The Difference Between SSDI & SSI


The Social Security Administration (SSA) offers two benefit programs that have vastly different eligibility requirements and financial benefits. Nonetheless, both programs are similar in that obtaining disability benefits is a lengthy and complicated process. Whether you are filing an initial disability application or an appeal, it is crucial to have proper legal representation.

Disability Attorneys of Arizona provides advice and guidance to individuals who are seeking disability benefits. Unlike other law firms, our practice is focused exclusively on serving disabled individuals and their families. When you become our client, you will have peace of mind, knowing that dedicated advocates are fighting for your rights.

What types of Social Security disability benefits are there?

There are two types of disability benefits available — Social Security Disability Insurance (SSDI) and Supplemental Security Income (SSI):

  • Social Security Disability Insurance (SSDI) — These benefits are provided to disabled individuals between the ages of 18 and 65, regardless of their financial resources. To be eligible, an applicant must have paid into the Social Security system through payroll deductions and earned sufficient work credits, which are determined by the number of quarters worked each year.
  • Supplemental Security Income (SSI) — These benefits are reserved for those who are disabled, blind or over the age of 65, who have limited financial resources. They also cover children under the age of 18 with a qualifying medical condition. To be eligible, the applicant’s income and resources must fall below a certain threshold ($2,000 for an individual or $3,000 for a married couple); however, a primary residence is not included in the calculation of resources.

What are the differences between SSDI and SSI?

Although SSDI and SSI are both federal programs that provide financial assistance to individuals who meet the definition of disabled, the two programs are different in a number of ways.

First, SSDI is an entitlement program generally available to any individual who has paid into the Social Security for at least 10 years, regardless of his or her income or assets. SSI, on the other hand, is known as a “means-tested” benefit that is designed to help elderly, blind and disabled individuals pay for basic needs such as food and shelter. Because it is limited to these individuals, there are strict financial requirements for eligibility.

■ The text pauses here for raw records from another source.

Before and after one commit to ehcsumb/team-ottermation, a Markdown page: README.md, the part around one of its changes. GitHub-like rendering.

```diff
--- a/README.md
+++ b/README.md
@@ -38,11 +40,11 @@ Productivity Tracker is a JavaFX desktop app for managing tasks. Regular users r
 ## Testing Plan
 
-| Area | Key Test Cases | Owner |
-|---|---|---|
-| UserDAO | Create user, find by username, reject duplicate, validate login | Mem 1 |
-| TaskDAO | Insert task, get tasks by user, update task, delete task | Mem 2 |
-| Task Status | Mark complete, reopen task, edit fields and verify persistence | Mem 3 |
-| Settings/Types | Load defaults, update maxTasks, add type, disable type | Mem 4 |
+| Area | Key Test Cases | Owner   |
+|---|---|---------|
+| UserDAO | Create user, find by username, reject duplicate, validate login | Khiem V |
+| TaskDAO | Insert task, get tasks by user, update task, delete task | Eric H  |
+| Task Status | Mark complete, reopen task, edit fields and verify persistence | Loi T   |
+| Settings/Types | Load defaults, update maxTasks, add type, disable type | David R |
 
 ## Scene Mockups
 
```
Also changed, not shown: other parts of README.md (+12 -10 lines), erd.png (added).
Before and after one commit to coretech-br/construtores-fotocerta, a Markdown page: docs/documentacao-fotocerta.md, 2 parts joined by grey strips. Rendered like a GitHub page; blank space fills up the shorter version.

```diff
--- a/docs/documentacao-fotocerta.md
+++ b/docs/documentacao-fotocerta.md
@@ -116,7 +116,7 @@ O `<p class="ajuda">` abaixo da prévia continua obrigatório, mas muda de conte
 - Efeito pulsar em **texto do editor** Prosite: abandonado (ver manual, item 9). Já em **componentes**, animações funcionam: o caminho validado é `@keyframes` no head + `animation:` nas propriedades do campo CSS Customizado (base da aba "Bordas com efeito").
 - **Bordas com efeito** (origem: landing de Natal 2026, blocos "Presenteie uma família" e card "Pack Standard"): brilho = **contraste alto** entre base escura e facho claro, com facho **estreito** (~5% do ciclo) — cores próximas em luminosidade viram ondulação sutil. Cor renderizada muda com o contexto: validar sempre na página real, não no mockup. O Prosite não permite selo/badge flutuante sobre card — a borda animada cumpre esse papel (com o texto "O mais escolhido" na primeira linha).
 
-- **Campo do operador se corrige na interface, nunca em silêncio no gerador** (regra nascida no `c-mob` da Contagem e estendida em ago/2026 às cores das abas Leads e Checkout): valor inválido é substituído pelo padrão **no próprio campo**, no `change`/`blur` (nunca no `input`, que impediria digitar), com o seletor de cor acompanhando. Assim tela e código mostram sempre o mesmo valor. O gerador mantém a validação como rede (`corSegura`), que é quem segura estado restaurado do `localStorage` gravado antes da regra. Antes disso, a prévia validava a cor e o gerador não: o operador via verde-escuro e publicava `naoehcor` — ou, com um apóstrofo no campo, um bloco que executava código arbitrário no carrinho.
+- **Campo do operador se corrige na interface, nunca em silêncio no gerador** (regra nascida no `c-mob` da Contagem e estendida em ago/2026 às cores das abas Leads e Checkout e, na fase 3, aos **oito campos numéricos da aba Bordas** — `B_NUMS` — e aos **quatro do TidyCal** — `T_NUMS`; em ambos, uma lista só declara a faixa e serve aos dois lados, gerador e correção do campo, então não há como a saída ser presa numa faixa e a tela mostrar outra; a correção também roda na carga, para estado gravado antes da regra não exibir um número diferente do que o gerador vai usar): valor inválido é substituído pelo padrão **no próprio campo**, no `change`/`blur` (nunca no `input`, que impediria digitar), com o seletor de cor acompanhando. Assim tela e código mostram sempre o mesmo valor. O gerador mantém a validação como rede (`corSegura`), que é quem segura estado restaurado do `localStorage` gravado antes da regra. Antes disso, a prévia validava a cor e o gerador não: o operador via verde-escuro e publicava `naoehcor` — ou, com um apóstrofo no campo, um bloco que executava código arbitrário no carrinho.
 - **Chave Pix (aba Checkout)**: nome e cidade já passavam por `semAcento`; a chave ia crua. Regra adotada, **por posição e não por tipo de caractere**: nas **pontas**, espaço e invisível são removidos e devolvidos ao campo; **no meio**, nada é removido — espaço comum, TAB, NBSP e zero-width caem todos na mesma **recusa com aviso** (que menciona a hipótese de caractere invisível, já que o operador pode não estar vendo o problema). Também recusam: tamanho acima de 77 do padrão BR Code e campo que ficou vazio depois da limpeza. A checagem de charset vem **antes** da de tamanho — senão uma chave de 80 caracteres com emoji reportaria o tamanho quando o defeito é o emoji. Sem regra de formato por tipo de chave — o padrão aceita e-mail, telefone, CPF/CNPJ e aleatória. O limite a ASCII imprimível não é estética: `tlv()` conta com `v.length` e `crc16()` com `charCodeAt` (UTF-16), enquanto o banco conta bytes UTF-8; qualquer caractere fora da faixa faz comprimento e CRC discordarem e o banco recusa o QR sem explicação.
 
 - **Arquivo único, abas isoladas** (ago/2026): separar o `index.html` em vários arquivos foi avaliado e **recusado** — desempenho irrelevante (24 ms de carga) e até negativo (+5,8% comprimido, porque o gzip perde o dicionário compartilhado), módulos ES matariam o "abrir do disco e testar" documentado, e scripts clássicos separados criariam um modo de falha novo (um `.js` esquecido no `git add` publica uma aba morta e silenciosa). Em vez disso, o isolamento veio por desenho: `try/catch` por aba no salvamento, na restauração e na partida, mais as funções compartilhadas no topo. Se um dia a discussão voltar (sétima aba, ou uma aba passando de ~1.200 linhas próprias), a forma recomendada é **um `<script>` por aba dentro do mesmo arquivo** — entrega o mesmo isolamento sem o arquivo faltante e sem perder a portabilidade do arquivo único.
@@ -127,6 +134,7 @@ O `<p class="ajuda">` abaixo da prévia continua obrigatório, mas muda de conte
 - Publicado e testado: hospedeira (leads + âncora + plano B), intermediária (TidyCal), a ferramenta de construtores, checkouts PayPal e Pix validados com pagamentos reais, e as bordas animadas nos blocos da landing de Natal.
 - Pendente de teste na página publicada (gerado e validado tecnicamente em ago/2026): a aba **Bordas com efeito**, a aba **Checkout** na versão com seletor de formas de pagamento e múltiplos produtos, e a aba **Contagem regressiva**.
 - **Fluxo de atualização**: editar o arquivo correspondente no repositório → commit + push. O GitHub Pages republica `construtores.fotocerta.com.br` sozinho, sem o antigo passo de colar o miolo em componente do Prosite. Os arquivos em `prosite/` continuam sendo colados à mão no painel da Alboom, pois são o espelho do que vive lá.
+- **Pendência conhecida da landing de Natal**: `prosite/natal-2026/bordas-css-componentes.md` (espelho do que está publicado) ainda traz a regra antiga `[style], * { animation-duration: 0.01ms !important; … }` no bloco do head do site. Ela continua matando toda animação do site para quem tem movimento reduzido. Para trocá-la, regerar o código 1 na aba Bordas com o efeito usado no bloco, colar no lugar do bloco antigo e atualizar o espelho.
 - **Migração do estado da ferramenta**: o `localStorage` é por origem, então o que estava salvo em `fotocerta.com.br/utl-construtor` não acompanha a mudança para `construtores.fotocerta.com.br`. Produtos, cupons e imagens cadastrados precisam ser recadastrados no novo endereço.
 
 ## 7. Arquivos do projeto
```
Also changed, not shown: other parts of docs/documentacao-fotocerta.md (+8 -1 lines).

In addition, both programs provide beneficiaries with access to different health insurance programs benefits. SSDI beneficiaries are eligible for Medicare two years after becoming eligible for SSDI. Medicare is a federal program that provides coverage for most primary medical care and routine hospital services. Because there are gaps in Medicare coverage, however, recipients typically purchase supplemental health insurance. SSI differs because beneficiaries automatically qualify for Medicaid, the joint state and federal healthcare program that provides comprehensive medical coverage.

Finally, the financial benefits of SSI and SSDI vary greatly. The monthly SSI payment is based on the federal benefits rate (FBR). In 2019 the FBR is $771 month for an individual and $1,157 for couples, and the FBR increases annually if there is a Social Security cost of living adjustment. SSI benefits are reduced by any income received by the beneficiary, which means that the monthly payment could be less than $771. Since SSDI is based on the beneficiary’s earnings record, the monthly payment is typically much higher than the monthly SSI benefit. Currently, the average SSDI payment is $1,234 per month, up to the maximum monthly benefit of $2,861.

How do I obtain disability benefits?

You can obtain disability benefits by filing an application by mail, online or with the local SSA office in your state; however, the application process is complicated. A significant amount of personal, financial and medical information must be included, including medical records prepared by your treating physician. To qualify, the disability must be due to a medical condition that is expected to last for at least one year and/or result in death. Moreover, the medical impairment must limit your ability to perform the work you did before or any other type of work.

Contact Our Arizona Social Security Disability Lawyer

If you have an illness or injury that prevents you from working, you may have many concerns. Where can I obtain the medical care that I need? How will I pay the medical bills? How will I support myself and my family? The best way to address those concerns is by working with our experienced disability benefits attorneys.

Well-versed in the eligibility requirements for SSDI and SSI, we will take the time to understand your circumstances and make sure you receive the benefits you deserve. There’s no need to worry about fees, either. We offer free consultations and you will not pay attorneys’ fees unless we win your claim. Knowing that becoming disabled is a physical, emotional, and financial burden, we will offer you knowledge, compassion, and first-rate legal representation. Please contact our office to set up a consultation or call us at (800)975-1866.